Richard Nixon: Cookbook Connoisseur, Fan of Sophie Leavitt’s ‘Penny Pincher’s Cook Book’
While the Washington Post is poised to revel in the 40th anniversary of its administration-toppling Watergate investigation, we here at HOH would prefer to reflect on the positive things President Richard Milhous Nixon brought to the table.
An appreciation of cheap eats, for one.
These days, no one thinks twice about having the White House weigh in on what’s on their plate because first lady Michelle Obama has made it her mission to keep nutrition and healthful dining in the public consciousness. One could argue that Nixon helped plant the seed for sustaining a public discourse on maximizing hard earned food dollars by standing firmly behind author Sophie Leavitt’s “Penny Pincher’s Cook Book.”
The 1971 book — which this reporter just happened to stumble upon while poking around one of those “take a book, leave a book” bins in Old Town Alexandria — encourages would-be cooks not only to adopt frugality, but to embrace it as a source of inspiration. “Top quality and high price don’t always go together,” Leavitt counsels amidst sundry tips on repurposing cooked vegetables (she offers 13 recommendations for leftovers) and making the most of variety meats. (“Chicken giblets make a fine fricassee.”)
The collection of recipes is a snapshot of the time. Craving something savory? Help yourself to a slow-cooked pot roast flanked by thick, rich gravy and oniony dumplings.

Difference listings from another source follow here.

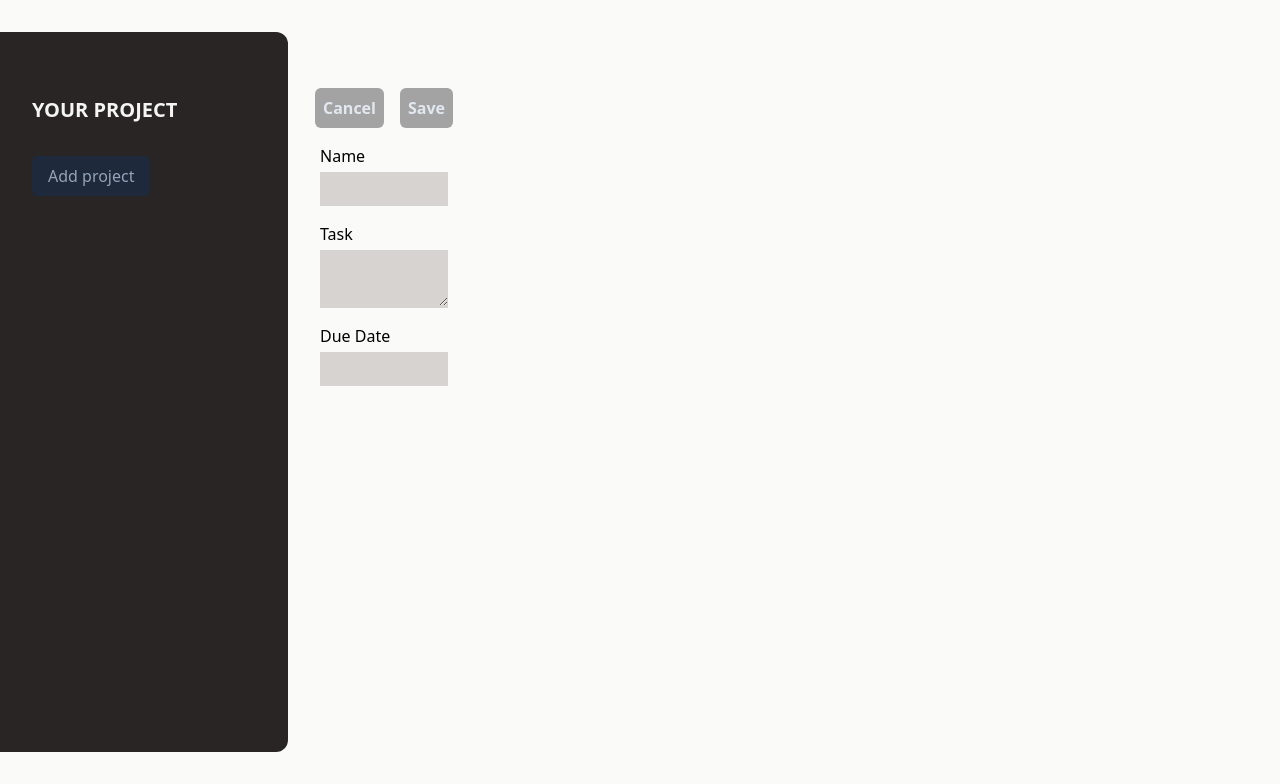
Repository: sibi24sibi/todo-list-using-reactjs
Page: /
The author's editor kept a copy of each file at every save. The page is drawn from the files as they stood at one save, then again after the next save.
The browser window is 1280 px wide. The pictures show the whole page.
The project was rebuilt for these pictures with package versions that can differ from the ones it lists, and the page was loaded fresh each time. Also part of the build but not shown: vite.config.js.

Above is the page before, as saved 2024-06-24 12:18:27.

### src/App.jsx
import NewPoject from "./assets/Components/Input/NewProjects";
import SideBar from "./assets/Components/SideBar/SideBar";

function App() {
  return (
    <>
      <main className="h-screen my-8 flex gap-8">
        <SideBar />
        <NewPoject />
      </main>
    </>
  );
}

export default App;

### src/assets/Components/Input/NewProjects.jsx
import Input from "./Input";

export default function NewPoject() {
  return (
    <div className=" w-32 mt-10">
      <menu className="flex items-center justify-center gap-4 my-4">
        <li>
          <button className="p-2 bg-neutral-400 font-semibold text-slate-200 rounded-md   hover:text-slate-800 hover:bg-red-400 ">
            Cancel
          </button>
        </li>
        <li>
          <button className="p-2 bg-neutral-400 font-semibold text-slate-200 rounded-md hover:text-slate-500 hover:bg-lime-400">
            Save
          </button>
        </li>
      </menu>
      <div>
        <Input label="Name" textarea={false} />
        <Input label="Task" textarea />
        <Input label="Due Date" textarea={false} />
      </div>
    </div>
  );
}

### src/assets/Components/SideBar/SideBar.jsx
export default function SideBar() {
  return (
    <aside className="w-1/3 px-8 py-16 bg-stone-800 text-stone-50 md:w-72 rounded-r-xl">
      <h2 className="mb-8 font-bold uppercase md:text-xl text-stone-100">
        your project
      </h2>
      <div>
        <button className="px-4 py-2 text-slate-400 hover:text-slate-900 md:text-base rounded-md bg-slate-800 hover:bg-slate-400">
          Add project
        </button>
      </div>
      <ul></ul>
    </aside>
  );
}

### src/assets/Components/Input/Input.jsx
export default function Input({ label, textarea, ...props }) {
  const inputClasses =
    "text-stone-600 focus:outline-none focus:border-stone-600 w-full p-1 border-b-2 border-stone-300  bg-stone-300";
  return (
    <div className="flex flex-col gap-1 my-4  ">
      <label className="font-normal">{label}</label>
      {textarea ? (
        <textarea className={inputClasses} {...props}></textarea>
      ) : (
        <input className={inputClasses} {...props}></input>
      )}
    </div>
  );
}

Loaded but not shown: index.html (common file); src/main.jsx (common file); src/index.css (common file); tailwind.config.js (common file)

After the next save:
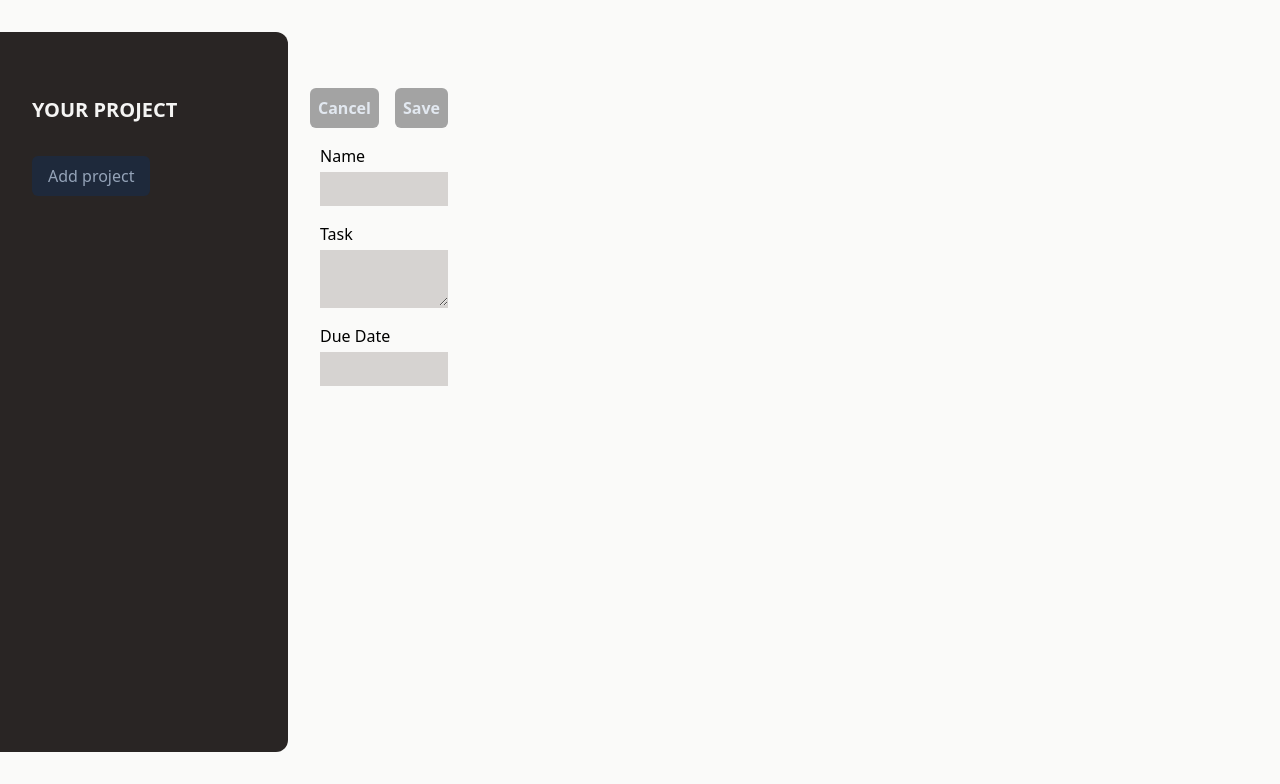
Saved 70 s later.
--- a/src/assets/Components/Input/NewProjects.jsx
+++ b/src/assets/Components/Input/NewProjects.jsx
@@ -3,7 +3,7 @@ import Input from "./Input";
 export default function NewPoject() {
   return (
     <div className=" w-32 mt-10">
-      <menu className="flex items-center justify-center gap-4 my-4">
+      <menu className="flex items-center justify-end  gap-4 my-4">
         <li>
           <button className="p-2 bg-neutral-400 font-semibold text-slate-200 rounded-md   hover:text-slate-800 hover:bg-red-400 ">
             Cancel
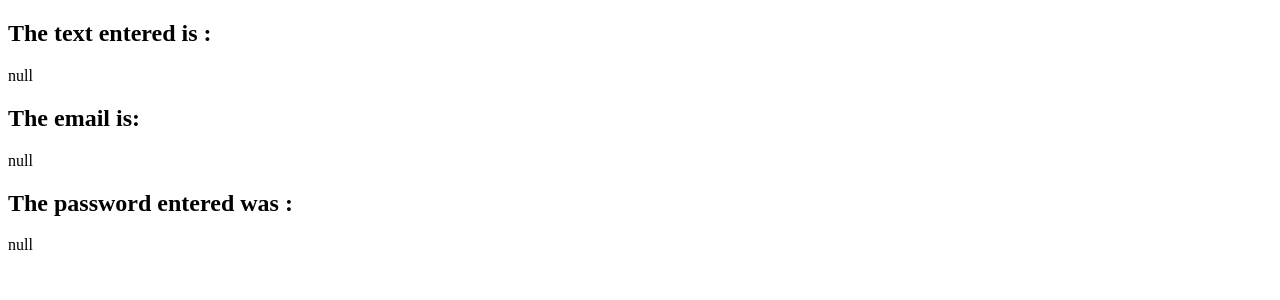
Repository: sujay1995/ajplabs
Page: http://localhost/lab8/Paramfwd.jsp
An editor plug-in stored every save of this project. The page is shown before and after the next save, followed by the edit.
The browser window is 1280 px wide. The pictures show the whole page.
The page is served by Tomcat 9.

Above is the page before, as saved 2019-10-16 08:44:03.

### lab8/WebContent/Paramfwd.jsp
<%@ page language="java" contentType="text/html; charset=UTF-8"
    pageEncoding="UTF-8"%>
<!DOCTYPE html>
<html>
<head>
<meta charset="UTF-8">
<title>Insert title here</title>
</head>
<body>
 <% String val = request.getParameter("testParam");
 String email=request.getParameter("email");
 String pwd = request.getParameter("pwd");
 %>
    </body>

    <h2>The text entered is : </h2><%=val%>
    <h2>The email is: </h2><%=email %>
    <h2>The password entered was :</h2><%=pwd%>
</body>
</html>

After the next save:
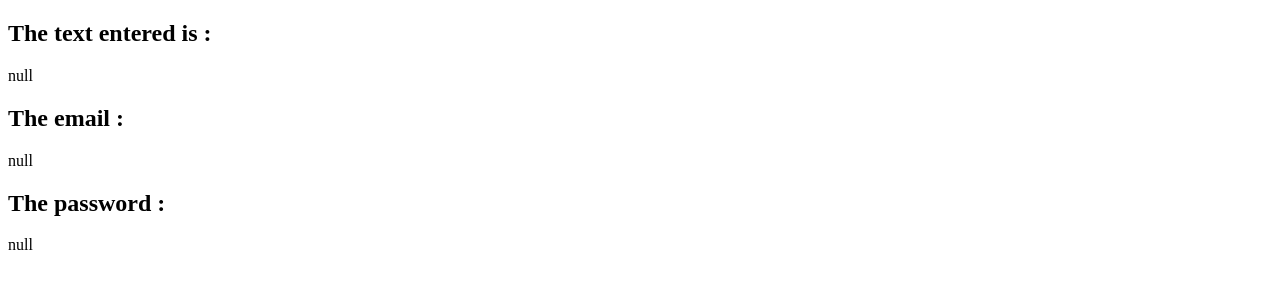
Saved 7 s later.
--- a/lab8/WebContent/Paramfwd.jsp
+++ b/lab8/WebContent/Paramfwd.jsp
@@ -14,7 +14,7 @@
     </body>
 
     <h2>The text entered is : </h2><%=val%>
-    <h2>The email is: </h2><%=email %>
-    <h2>The password entered was :</h2><%=pwd%>
+    <h2>The email : </h2><%=email %>
+    <h2>The password  :</h2><%=pwd%>
 </body>
 </html>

Prefer to dazzle folks with a colorful dessert? A wiggly-jiggly carrot-pineapple mold (is there anything orange Jell-O can’t improve?) would undoubtedly be the talk of that next garden party.
And, of course, there’s practical advice — like how to dress up all that tripe (batter fry it!) our polyester-clad ancestors inexplicably had laying around.
Her soup-to-nuts approach to cost-effective shopping, cooking and dining (she churned out similarly themed follow-ups in 1975 and 1980) earned Leavitt the admiration not only of the doomed occupant of the Oval Office, but also those within the public policy sphere.
“Her extraordinarily useful book should do much to improve the state of health and nutrition of our disadvantaged fellow citizens,” Jean Mayer, then-chairman of the White House Conference on Food, Nutrition and Health hailed in the glowing introduction to Leavitt’s inaugural effort.
Leavitt, meanwhile, makes no bones about recognizing those who helped her realize her creative vision — a cheering section that, oddly enough, includes the late Rep. George A. Goodling.
“Heartfelt thanks to my dearest friend Anna Olinger and to Congressman Goodling, who are always available to lend an ear,” Leavitt tucked into her acknowledgements page.
Here’s hoping the Pennsylvania Republican at least got a home-cooked meal out of the arrangement.